(Records from a collection)
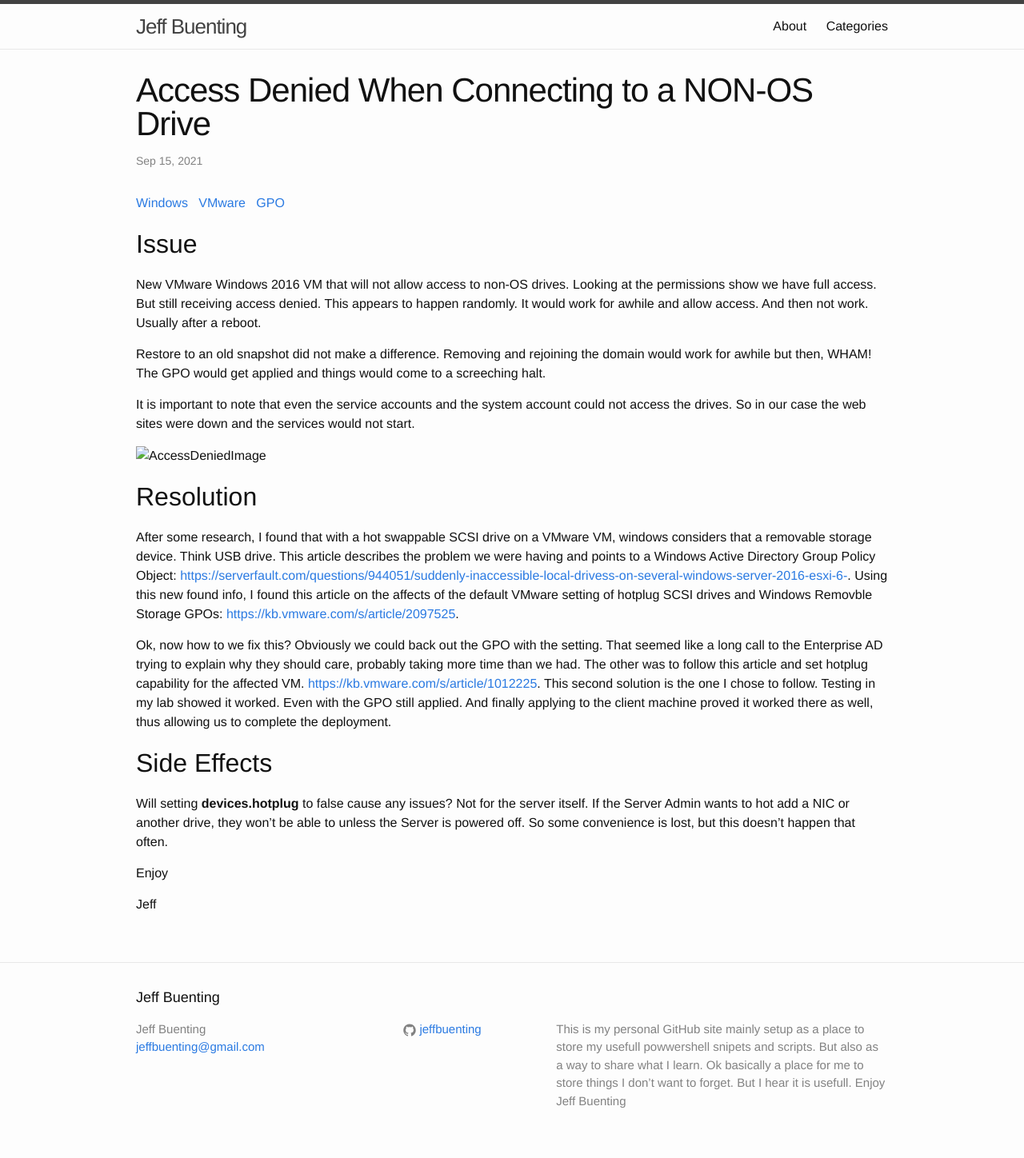
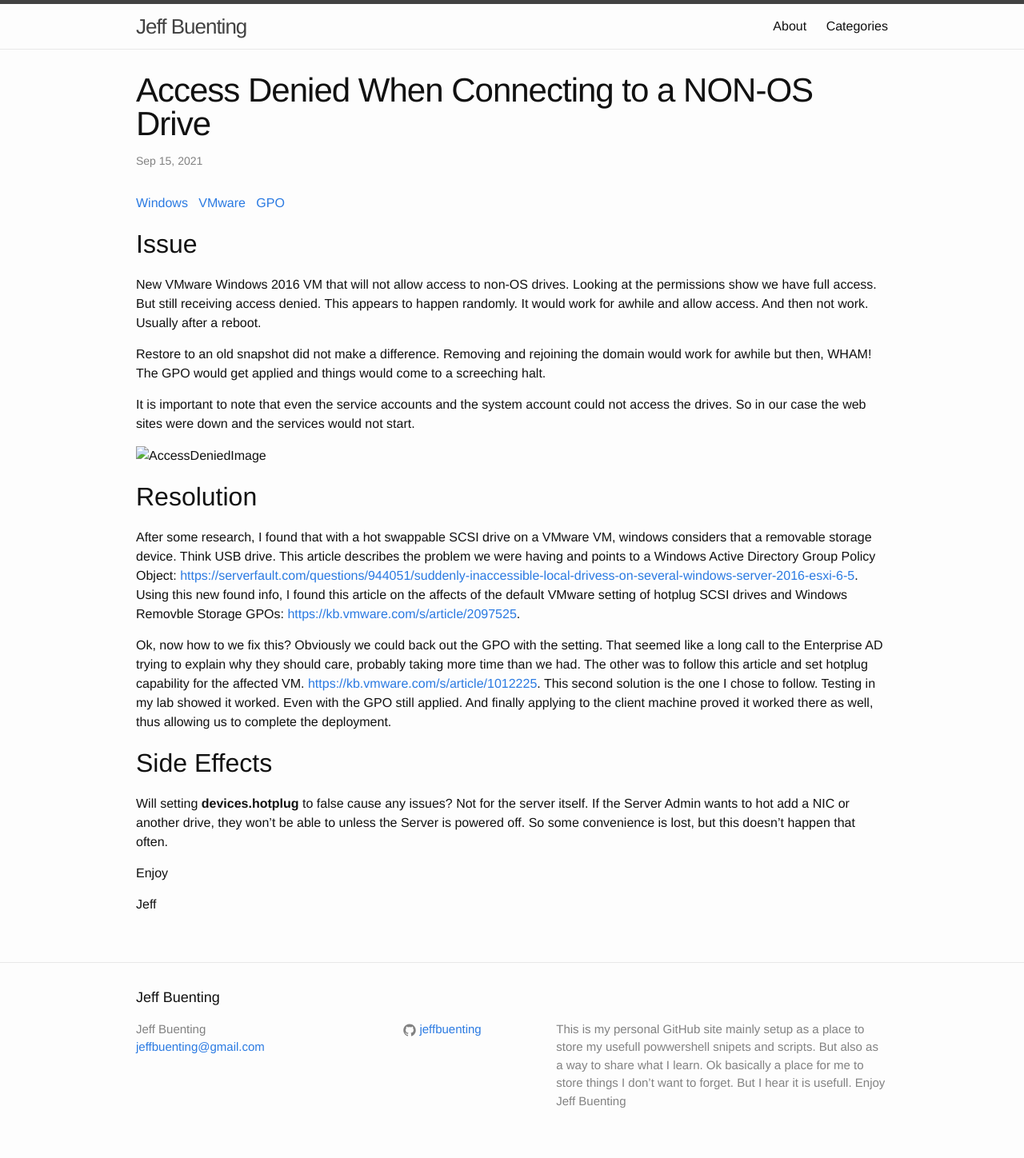
Before and after one commit to jeffbuenting/jeffbuenting.github.io, a Jekyll site: the page built from _posts/2021-09-15-AccessDeniedNonOSDrive.markdown, in a window 1280 px wide. Shown: the whole page at 80% size. Built offline with Jekyll 4.4.1, drawn with Linux system fonts in a browser that asks for light colours; some of the changed lines change nothing that is shown.

Commit message:
<> for links

```diff
--- a/_posts/2021-09-15-AccessDeniedNonOSDrive.markdown
+++ b/_posts/2021-09-15-AccessDeniedNonOSDrive.markdown
@@ -15,9 +15,9 @@
 ![AccessDeniedImage](..\Images\2021-09-15-AccessDeniedNonOSDrive\AccessDenied.jpg)
 
 ## Resolution
-After some research, I found that with a hot swappable SCSI drive on a VMware VM, windows considers that a removable storage device.  Think USB drive.  This article describes the problem we were having and points to a Windows Active Directory Group Policy Object: [https://serverfault.com/questions/944051/suddenly-inaccessible-local-drivess-on-several-windows-server-2016-esxi-6-](https://serverfault.com/questions/944051/suddenly-inaccessible-local-drivess-on-several-windows-server-2016-esxi-6-5).  Using this new found info, I found this article on the affects of the default VMware setting of hotplug SCSI drives and Windows Removble Storage GPOs: [https://kb.vmware.com/s/article/2097525](https://kb.vmware.com/s/article/2097525).
+After some research, I found that with a hot swappable SCSI drive on a VMware VM, windows considers that a removable storage device.  Think USB drive.  This article describes the problem we were having and points to a Windows Active Directory Group Policy Object: <https://serverfault.com/questions/944051/suddenly-inaccessible-local-drivess-on-several-windows-server-2016-esxi-6-5>.  Using this new found info, I found this article on the affects of the default VMware setting of hotplug SCSI drives and Windows Removble Storage GPOs: <https://kb.vmware.com/s/article/2097525>.
 
-Ok, now how to we fix this?  Obviously we could back out the GPO with the setting.  That seemed like a long call to the Enterprise AD trying to explain why they should care, probably taking more time than we had.  The other was to follow this article and set hotplug capability for the affected VM.  [https://kb.vmware.com/s/article/1012225](https://kb.vmware.com/s/article/1012225).  This second solution is the one I chose to follow.  Testing in my lab showed it worked.  Even with the GPO still applied.  And finally applying to the client machine proved it worked there as well, thus allowing us to complete the deployment.
+Ok, now how to we fix this?  Obviously we could back out the GPO with the setting.  That seemed like a long call to the Enterprise AD trying to explain why they should care, probably taking more time than we had.  The other was to follow this article and set hotplug capability for the affected VM.  <https://kb.vmware.com/s/article/1012225>.  This second solution is the one I chose to follow.  Testing in my lab showed it worked.  Even with the GPO still applied.  And finally applying to the client machine proved it worked there as well, thus allowing us to complete the deployment.
 
 ## Side Effects
 Will setting **devices.hotplug** to false cause any issues?  Not for the server itself.  If the Server Admin wants to hot add a NIC or another drive, they won’t be able to unless the Server is powered off.  So some convenience is lost, but this doesn’t happen that often.
```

● **TASK BRIEF**: All lines in the entries above that include "markdown" should be found and copied.

● **EXERCISE SOLUTION**:
Before and after one commit to jeffbuenting/jeffbuenting.github.io, a Jekyll site: the page built from _posts/2021-09-15-AccessDeniedNonOSDrive.markdown, in a window 1280 px wide. Shown: the whole page at 80% size. Built offline with Jekyll 4.4.1, drawn with Linux system fonts in a browser that asks for light colours; some of the changed lines change nothing that is shown.
--- a/_posts/2021-09-15-AccessDeniedNonOSDrive.markdown
+++ b/_posts/2021-09-15-AccessDeniedNonOSDrive.markdown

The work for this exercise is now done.